Content revision data:
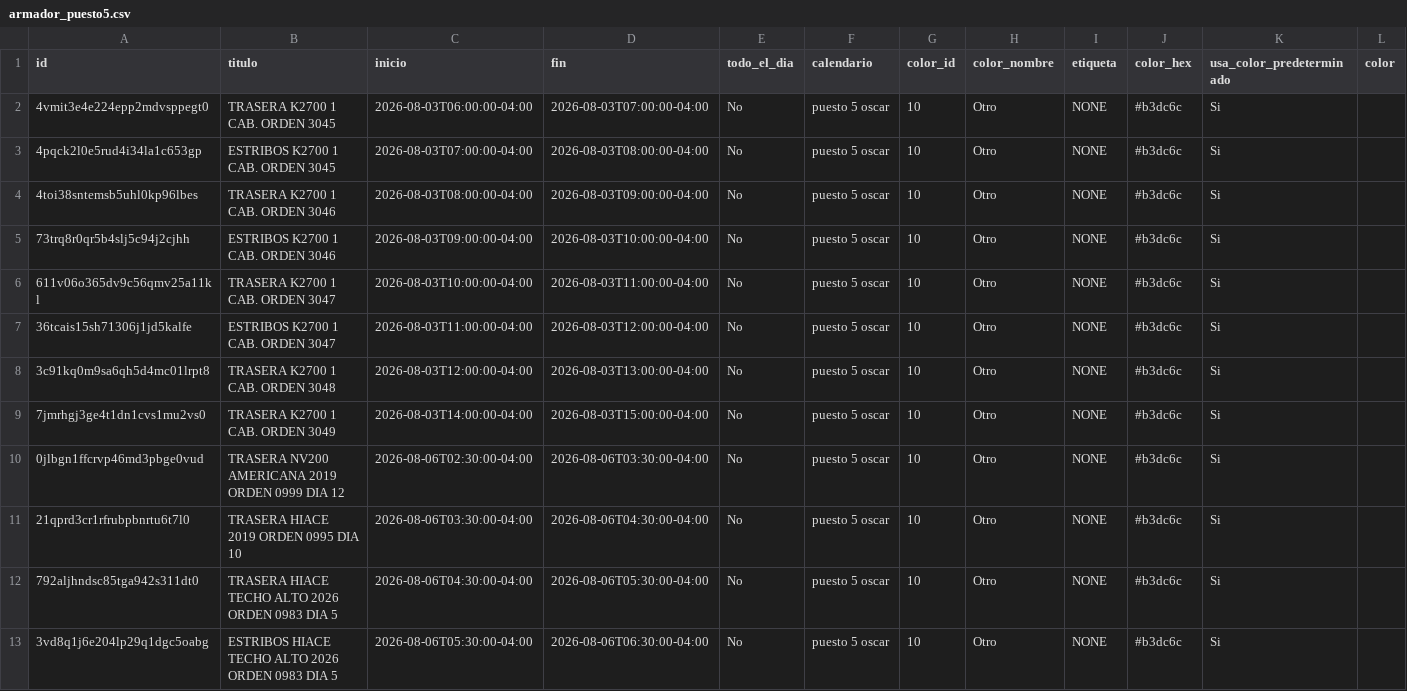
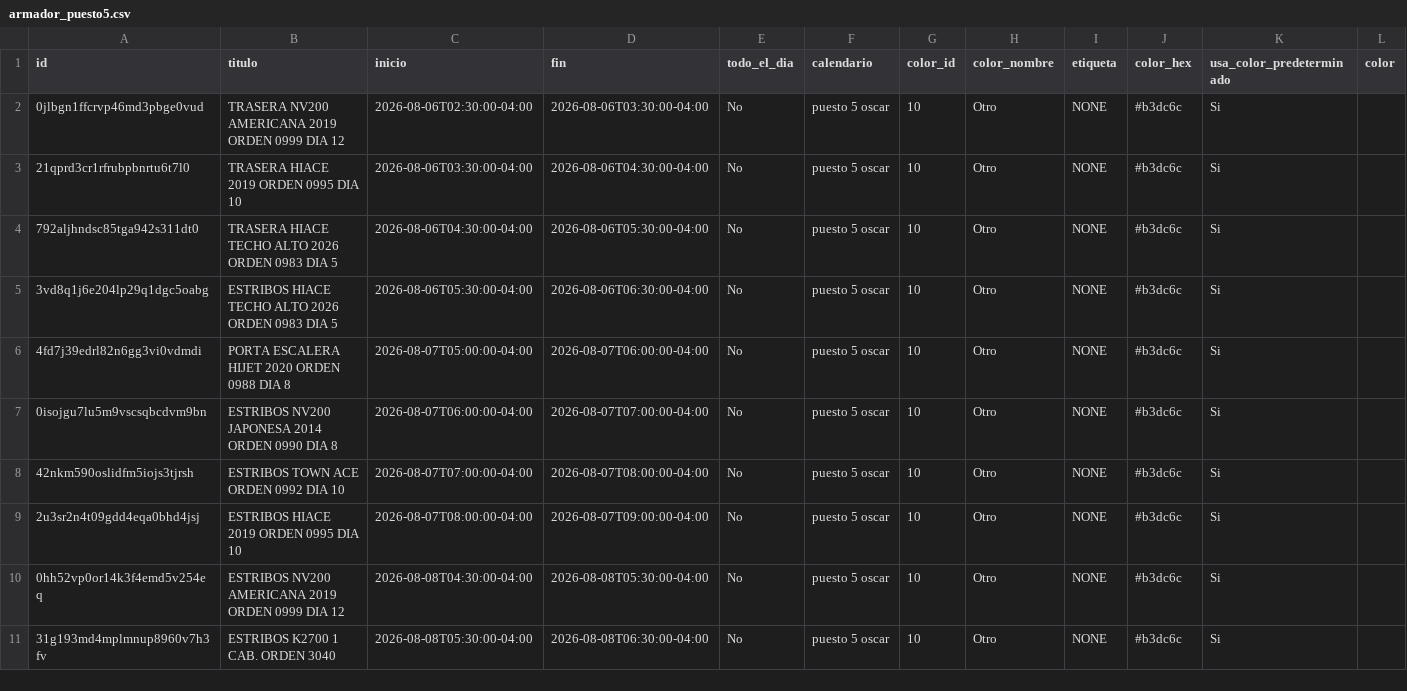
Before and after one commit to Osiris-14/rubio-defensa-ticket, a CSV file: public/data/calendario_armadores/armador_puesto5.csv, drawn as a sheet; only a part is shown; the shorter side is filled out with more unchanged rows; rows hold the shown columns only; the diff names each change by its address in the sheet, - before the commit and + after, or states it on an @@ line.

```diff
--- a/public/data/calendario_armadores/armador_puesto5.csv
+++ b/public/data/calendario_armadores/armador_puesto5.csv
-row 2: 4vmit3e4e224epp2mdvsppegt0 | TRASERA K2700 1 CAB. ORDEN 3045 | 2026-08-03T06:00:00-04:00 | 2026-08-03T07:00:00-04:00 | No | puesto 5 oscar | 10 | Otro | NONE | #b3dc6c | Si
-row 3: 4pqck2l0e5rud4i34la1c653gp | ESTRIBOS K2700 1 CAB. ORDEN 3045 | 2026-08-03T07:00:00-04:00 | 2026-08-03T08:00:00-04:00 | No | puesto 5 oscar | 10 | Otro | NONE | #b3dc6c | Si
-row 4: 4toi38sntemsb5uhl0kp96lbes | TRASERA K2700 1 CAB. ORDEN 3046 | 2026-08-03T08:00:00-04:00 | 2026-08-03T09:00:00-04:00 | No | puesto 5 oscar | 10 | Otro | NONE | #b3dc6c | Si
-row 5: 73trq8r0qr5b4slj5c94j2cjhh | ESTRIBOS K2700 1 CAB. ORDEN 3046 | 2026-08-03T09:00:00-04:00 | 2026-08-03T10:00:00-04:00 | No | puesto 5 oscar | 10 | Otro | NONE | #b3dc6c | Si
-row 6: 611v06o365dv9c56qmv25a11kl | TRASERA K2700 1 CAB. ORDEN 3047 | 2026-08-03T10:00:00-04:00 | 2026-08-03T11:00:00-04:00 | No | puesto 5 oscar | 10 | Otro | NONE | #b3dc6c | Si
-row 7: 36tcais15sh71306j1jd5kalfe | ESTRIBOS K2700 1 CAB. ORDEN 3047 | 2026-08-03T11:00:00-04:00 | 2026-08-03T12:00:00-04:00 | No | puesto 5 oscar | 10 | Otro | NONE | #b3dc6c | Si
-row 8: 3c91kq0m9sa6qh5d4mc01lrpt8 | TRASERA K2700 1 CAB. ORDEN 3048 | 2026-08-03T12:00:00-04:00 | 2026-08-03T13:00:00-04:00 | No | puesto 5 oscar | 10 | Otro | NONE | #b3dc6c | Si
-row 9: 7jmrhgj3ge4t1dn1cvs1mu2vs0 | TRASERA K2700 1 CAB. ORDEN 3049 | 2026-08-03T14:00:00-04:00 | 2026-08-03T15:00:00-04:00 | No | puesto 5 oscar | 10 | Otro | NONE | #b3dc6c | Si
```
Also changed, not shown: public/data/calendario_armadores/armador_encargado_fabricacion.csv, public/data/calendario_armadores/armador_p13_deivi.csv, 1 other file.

Activity -
If a record holds a picture, drop the picture and return the rest of it exactly.

Solution to this task -
Before and after one commit to Osiris-14/rubio-defensa-ticket, a CSV file: public/data/calendario_armadores/armador_puesto5.csv, drawn as a sheet; only a part is shown; the shorter side is filled out with more unchanged rows; rows hold the shown columns only; the diff names each change by its address in the sheet, - before the commit and + after, or states it on an @@ line.

```diff
--- a/public/data/calendario_armadores/armador_puesto5.csv
+++ b/public/data/calendario_armadores/armador_puesto5.csv
-row 2: 4vmit3e4e224epp2mdvsppegt0 | TRASERA K2700 1 CAB. ORDEN 3045 | 2026-08-03T06:00:00-04:00 | 2026-08-03T07:00:00-04:00 | No | puesto 5 oscar | 10 | Otro | NONE | #b3dc6c | Si
-row 3: 4pqck2l0e5rud4i34la1c653gp | ESTRIBOS K2700 1 CAB. ORDEN 3045 | 2026-08-03T07:00:00-04:00 | 2026-08-03T08:00:00-04:00 | No | puesto 5 oscar | 10 | Otro | NONE | #b3dc6c | Si
-row 4: 4toi38sntemsb5uhl0kp96lbes | TRASERA K2700 1 CAB. ORDEN 3046 | 2026-08-03T08:00:00-04:00 | 2026-08-03T09:00:00-04:00 | No | puesto 5 oscar | 10 | Otro | NONE | #b3dc6c | Si
-row 5: 73trq8r0qr5b4slj5c94j2cjhh | ESTRIBOS K2700 1 CAB. ORDEN 3046 | 2026-08-03T09:00:00-04:00 | 2026-08-03T10:00:00-04:00 | No | puesto 5 oscar | 10 | Otro | NONE | #b3dc6c | Si
-row 6: 611v06o365dv9c56qmv25a11kl | TRASERA K2700 1 CAB. ORDEN 3047 | 2026-08-03T10:00:00-04:00 | 2026-08-03T11:00:00-04:00 | No | puesto 5 oscar | 10 | Otro | NONE | #b3dc6c | Si
-row 7: 36tcais15sh71306j1jd5kalfe | ESTRIBOS K2700 1 CAB. ORDEN 3047 | 2026-08-03T11:00:00-04:00 | 2026-08-03T12:00:00-04:00 | No | puesto 5 oscar | 10 | Otro | NONE | #b3dc6c | Si
-row 8: 3c91kq0m9sa6qh5d4mc01lrpt8 | TRASERA K2700 1 CAB. ORDEN 3048 | 2026-08-03T12:00:00-04:00 | 2026-08-03T13:00:00-04:00 | No | puesto 5 oscar | 10 | Otro | NONE | #b3dc6c | Si
-row 9: 7jmrhgj3ge4t1dn1cvs1mu2vs0 | TRASERA K2700 1 CAB. ORDEN 3049 | 2026-08-03T14:00:00-04:00 | 2026-08-03T15:00:00-04:00 | No | puesto 5 oscar | 10 | Otro | NONE | #b3dc6c | Si
```
Also changed, not shown: public/data/calendario_armadores/armador_encargado_fabricacion.csv, public/data/calendario_armadores/armador_p13_deivi.csv, 1 other file.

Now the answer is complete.